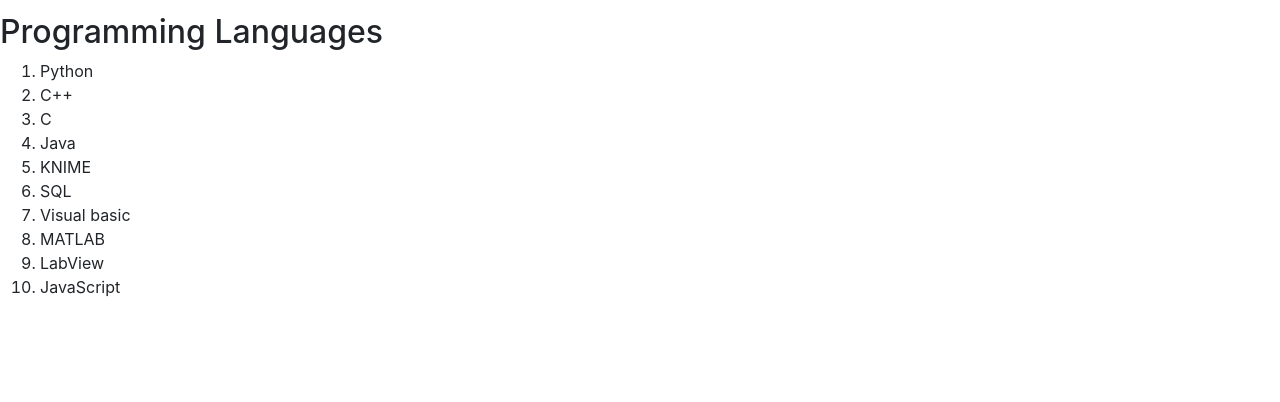
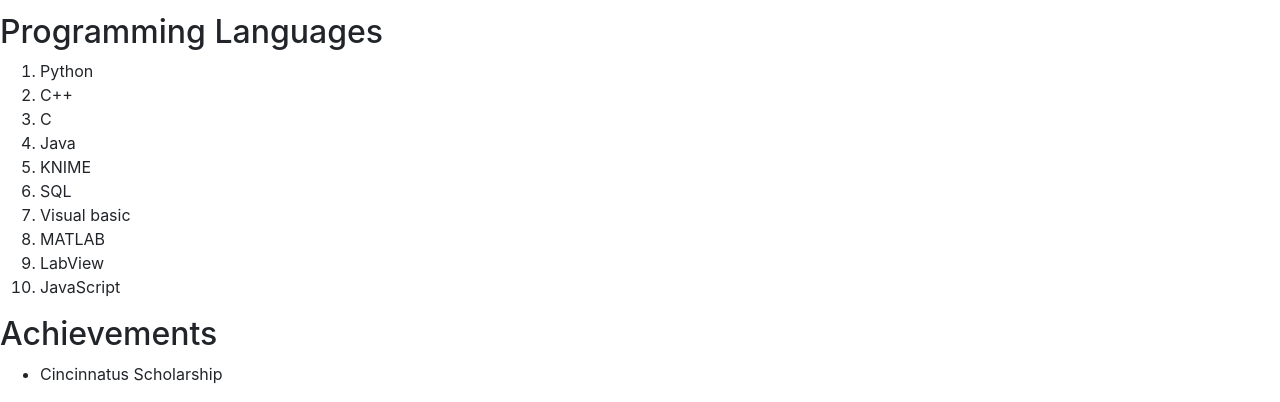
Before and after one commit to it3049c-fall22-henderson/online-portfolio-RachelLindquist, a website: page index.html in a window 1280 px wide. Shown: the part 718-1120 px from the top of the page. Before the commit the page ends 1033 px from the top, so only its background shows below. Drawn offline with nearby package versions, Linux system fonts and the light colour scheme.

Commit message:
Added achievements

```diff
--- a/index.html
+++ b/index.html
@@ -58,7 +58,14 @@
     </ol>
   </div>
 
-  <!-- INCLUDE SCRIPTS FILE HERE -->
+  <div class="section" id="achievements">
+    <h2> Achievements </h2>
+    <ul>
+      <li>Cincinnatus Scholarship</li>
+      <!-- don't really have anything else to put here, at least not school or programming related-->
+    </ul>
+  </div>
+
 
   <script> src = "resources/scripts/index.js" </script>
 
```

────────────────────────────────────────

PROBLEM DESCRIPTION:
Every entry above is to be printed again exactly, pictures omitted.

RESPONSE:
Before and after one commit to it3049c-fall22-henderson/online-portfolio-RachelLindquist, a website: page index.html in a window 1280 px wide. Shown: the part 718-1120 px from the top of the page. Before the commit the page ends 1033 px from the top, so only its background shows below. Drawn offline with nearby package versions, Linux system fonts and the light colour scheme.

Commit message:
Added achievements

```diff
--- a/index.html
+++ b/index.html
@@ -58,7 +58,14 @@
     </ol>
   </div>
 
-  <!-- INCLUDE SCRIPTS FILE HERE -->
+  <div class="section" id="achievements">
+    <h2> Achievements </h2>
+    <ul>
+      <li>Cincinnatus Scholarship</li>
+      <!-- don't really have anything else to put here, at least not school or programming related-->
+    </ul>
+  </div>
+
 
   <script> src = "resources/scripts/index.js" </script>
 
```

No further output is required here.